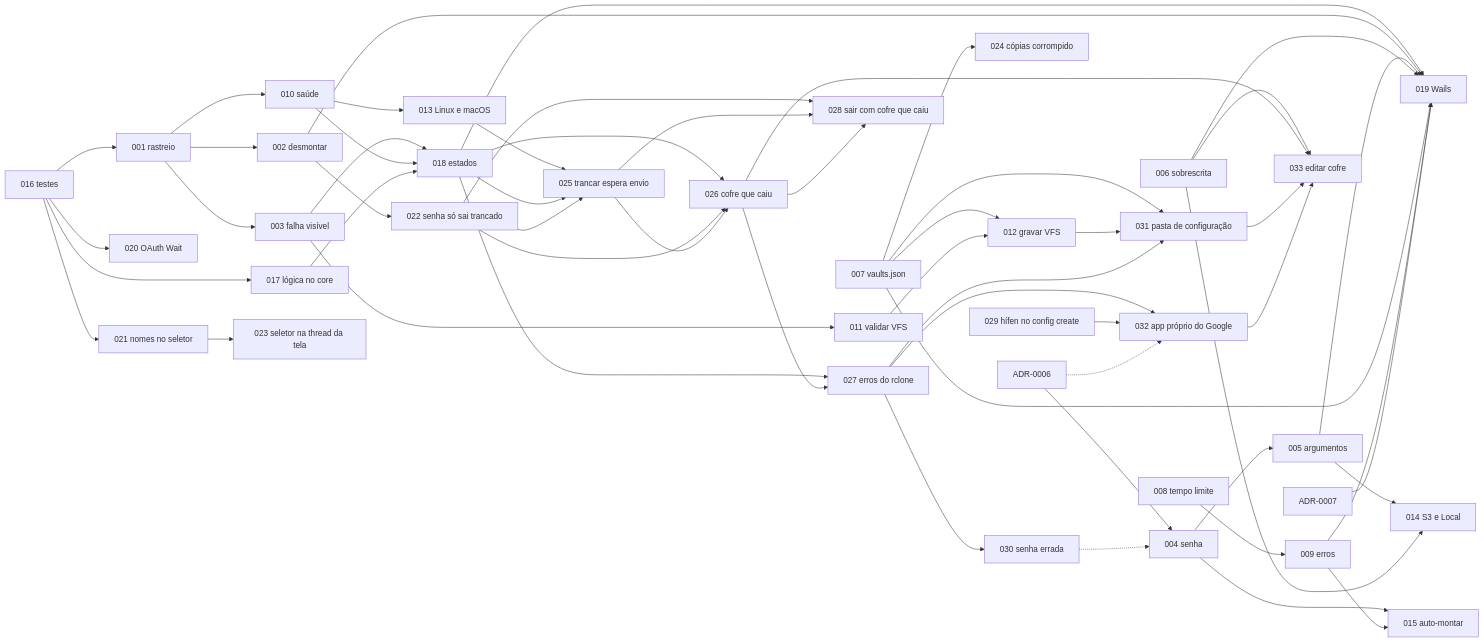
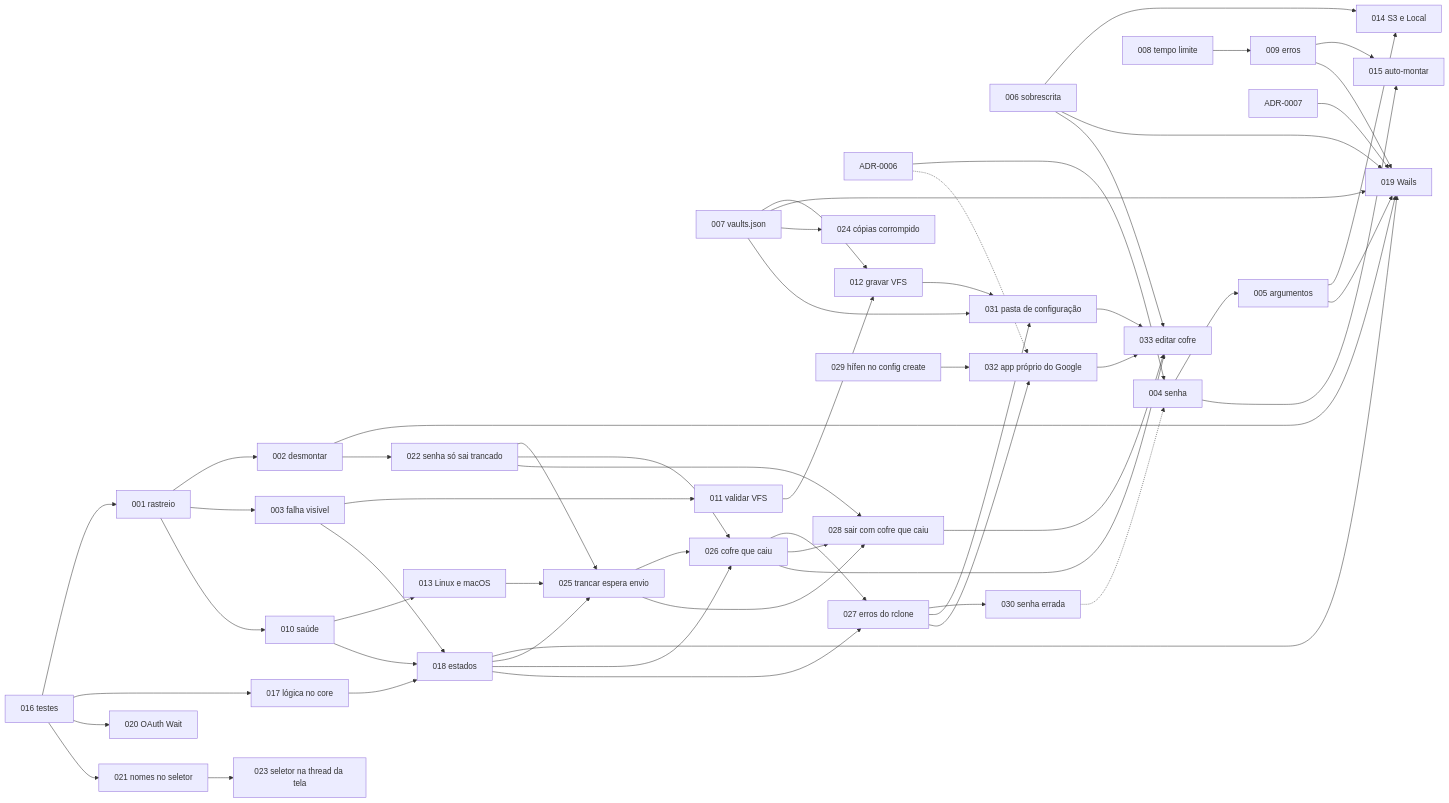
One commit to douglassouza-dev/runtime-crypt-go changed the diagram in docs/demanda/index.md. Above: the diagram before and after it, drawn with Mermaid. The commit also changed other lines of this file and 2 other files, not shown here.

````diff
--- a/docs/demanda/index.md
+++ b/docs/demanda/index.md
@@ -47,60 +47,61 @@
 ```mermaid
 flowchart LR
     d016["016 testes"] --> d001["001 rastreio"]
     d001 --> d002["002 desmontar"]
     d001 --> d003["003 falha visível"]
     d001 --> d010["010 saúde"]
     adr6["ADR-0006"] --> d004["004 senha"]
     d004 --> d005["005 argumentos"]
     d006["006 sobrescrita"]
     d007["007 vaults.json"]
     d008["008 tempo limite"] --> d009["009 erros"]
     d003 --> d011["011 validar VFS"]
     d007 --> d012["012 gravar VFS"]
     d011 --> d012
     d010 --> d013["013 Linux e macOS"]
     d005 --> d014["014 S3 e Local"]
     d006 --> d014
     d004 --> d015["015 auto-montar"]
     d009 --> d015
     d016 --> d017["017 lógica no core"]
     d016 --> d020["020 OAuth Wait"]
     d016 --> d021["021 nomes no seletor"]
     d003 --> d018["018 estados"]
     d010 --> d018
     d017 --> d018
     d018 --> d019["019 Wails"]
     d002 --> d019
     d005 --> d019
     d006 --> d019
     d007 --> d019
     d009 --> d019
     adr7["ADR-0007"] --> d019
     d002 --> d022["022 senha só sai trancado"]
     d021 --> d023["023 seletor na thread da tela"]
     d007 --> d024["024 cópias corrompido"]
     d013 --> d025["025 trancar espera envio"]
     d018 --> d025
     d022 --> d025
     d018 --> d026["026 cofre que caiu"]
     d022 --> d026
     d025 --> d026
     d018 --> d027["027 erros do rclone"]
     d026 --> d027
     d022 --> d028["028 sair com cofre que caiu"]
     d025 --> d028
     d026 --> d028
     d029["029 hífen no config create"]
     d027 --> d030["030 senha errada"]
     d030 -.-> d004
     d007 --> d031["031 pasta de configuração"]
     d012 --> d031
     d027 --> d031
     d027 --> d032["032 app próprio do Google"]
     d029 --> d032
     adr6 -.-> d032
     d006 --> d033["033 editar cofre"]
     d026 --> d033
+    d028 --> d033
     d031 --> d033
     d032 --> d033
 ```
````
============================================================
**Task statement:** Pictures are to be omitted; otherwise, write out the data exactly as it appears.

**Result of this exercise:**
One commit to douglassouza-dev/runtime-crypt-go changed the diagram in docs/demanda/index.md. Above: the diagram before and after it, drawn with Mermaid. The commit also changed other lines of this file and 2 other files, not shown here.

````diff
--- a/docs/demanda/index.md
+++ b/docs/demanda/index.md
@@ -47,60 +47,61 @@
 ```mermaid
 flowchart LR
     d016["016 testes"] --> d001["001 rastreio"]
     d001 --> d002["002 desmontar"]
     d001 --> d003["003 falha visível"]
     d001 --> d010["010 saúde"]
     adr6["ADR-0006"] --> d004["004 senha"]
     d004 --> d005["005 argumentos"]
     d006["006 sobrescrita"]
     d007["007 vaults.json"]
     d008["008 tempo limite"] --> d009["009 erros"]
     d003 --> d011["011 validar VFS"]
     d007 --> d012["012 gravar VFS"]
     d011 --> d012
     d010 --> d013["013 Linux e macOS"]
     d005 --> d014["014 S3 e Local"]
     d006 --> d014
     d004 --> d015["015 auto-montar"]
     d009 --> d015
     d016 --> d017["017 lógica no core"]
     d016 --> d020["020 OAuth Wait"]
     d016 --> d021["021 nomes no seletor"]
     d003 --> d018["018 estados"]
     d010 --> d018
     d017 --> d018
     d018 --> d019["019 Wails"]
     d002 --> d019
     d005 --> d019
     d006 --> d019
     d007 --> d019
     d009 --> d019
     adr7["ADR-0007"] --> d019
     d002 --> d022["022 senha só sai trancado"]
     d021 --> d023["023 seletor na thread da tela"]
     d007 --> d024["024 cópias corrompido"]
     d013 --> d025["025 trancar espera envio"]
     d018 --> d025
     d022 --> d025
     d018 --> d026["026 cofre que caiu"]
     d022 --> d026
     d025 --> d026
     d018 --> d027["027 erros do rclone"]
     d026 --> d027
     d022 --> d028["028 sair com cofre que caiu"]
     d025 --> d028
     d026 --> d028
     d029["029 hífen no config create"]
     d027 --> d030["030 senha errada"]
     d030 -.-> d004
     d007 --> d031["031 pasta de configuração"]
     d012 --> d031
     d027 --> d031
     d027 --> d032["032 app próprio do Google"]
     d029 --> d032
     adr6 -.-> d032
     d006 --> d033["033 editar cofre"]
     d026 --> d033
+    d028 --> d033
     d031 --> d033
     d032 --> d033
 ```
````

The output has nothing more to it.